▶ **Exercise prompt**: Could you return every line of the records below that contains the word "mdbWavesEffect"?
^^^^^^^^^^^^^^^^
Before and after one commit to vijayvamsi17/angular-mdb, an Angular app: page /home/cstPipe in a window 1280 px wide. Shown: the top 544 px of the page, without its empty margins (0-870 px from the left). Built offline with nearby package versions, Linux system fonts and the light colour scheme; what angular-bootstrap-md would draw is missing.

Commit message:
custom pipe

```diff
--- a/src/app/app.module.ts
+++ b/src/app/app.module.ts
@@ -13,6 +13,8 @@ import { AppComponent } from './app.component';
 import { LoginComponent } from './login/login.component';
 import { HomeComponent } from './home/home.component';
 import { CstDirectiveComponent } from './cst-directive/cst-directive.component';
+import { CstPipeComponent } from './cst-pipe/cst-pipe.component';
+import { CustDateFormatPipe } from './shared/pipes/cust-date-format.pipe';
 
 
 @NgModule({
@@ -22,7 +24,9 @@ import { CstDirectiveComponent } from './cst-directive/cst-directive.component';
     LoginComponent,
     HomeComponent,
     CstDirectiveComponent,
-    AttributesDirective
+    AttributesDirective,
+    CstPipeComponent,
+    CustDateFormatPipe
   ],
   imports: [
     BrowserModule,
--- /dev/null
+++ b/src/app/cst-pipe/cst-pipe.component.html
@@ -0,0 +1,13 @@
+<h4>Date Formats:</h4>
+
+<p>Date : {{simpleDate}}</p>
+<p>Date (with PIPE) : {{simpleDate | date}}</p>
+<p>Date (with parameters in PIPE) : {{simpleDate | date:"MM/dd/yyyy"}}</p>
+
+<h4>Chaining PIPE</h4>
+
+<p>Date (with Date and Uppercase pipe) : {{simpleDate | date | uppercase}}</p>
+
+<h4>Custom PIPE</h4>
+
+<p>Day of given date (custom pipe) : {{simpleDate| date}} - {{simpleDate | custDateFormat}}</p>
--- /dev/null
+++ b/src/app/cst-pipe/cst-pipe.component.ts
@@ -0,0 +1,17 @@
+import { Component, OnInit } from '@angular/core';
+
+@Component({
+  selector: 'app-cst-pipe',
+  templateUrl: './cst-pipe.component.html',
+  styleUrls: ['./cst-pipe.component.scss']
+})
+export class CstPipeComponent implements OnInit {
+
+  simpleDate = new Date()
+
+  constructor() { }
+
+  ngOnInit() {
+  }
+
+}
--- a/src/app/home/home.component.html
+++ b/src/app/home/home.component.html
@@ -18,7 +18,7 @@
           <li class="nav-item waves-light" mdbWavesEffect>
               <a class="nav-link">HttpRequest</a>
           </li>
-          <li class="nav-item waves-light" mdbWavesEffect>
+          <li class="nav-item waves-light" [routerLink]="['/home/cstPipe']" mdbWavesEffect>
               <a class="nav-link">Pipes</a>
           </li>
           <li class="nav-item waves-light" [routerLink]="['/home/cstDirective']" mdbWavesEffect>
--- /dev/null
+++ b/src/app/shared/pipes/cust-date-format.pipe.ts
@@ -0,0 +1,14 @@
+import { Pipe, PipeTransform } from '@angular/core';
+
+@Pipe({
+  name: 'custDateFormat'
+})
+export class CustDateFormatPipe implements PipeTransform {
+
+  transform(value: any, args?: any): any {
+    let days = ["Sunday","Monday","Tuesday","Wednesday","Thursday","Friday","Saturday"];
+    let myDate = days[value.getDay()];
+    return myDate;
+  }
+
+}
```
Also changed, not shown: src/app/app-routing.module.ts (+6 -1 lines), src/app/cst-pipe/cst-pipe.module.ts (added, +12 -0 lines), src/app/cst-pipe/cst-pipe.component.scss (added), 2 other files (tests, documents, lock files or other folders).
^^^^^^^^^^^^^^^^
▶ **Response to the exercise**:
           <li class="nav-item waves-light" mdbWavesEffect>
-          <li class="nav-item waves-light" mdbWavesEffect>
+          <li class="nav-item waves-light" [routerLink]="['/home/cstPipe']" mdbWavesEffect>
           <li class="nav-item waves-light" [routerLink]="['/home/cstDirective']" mdbWavesEffect>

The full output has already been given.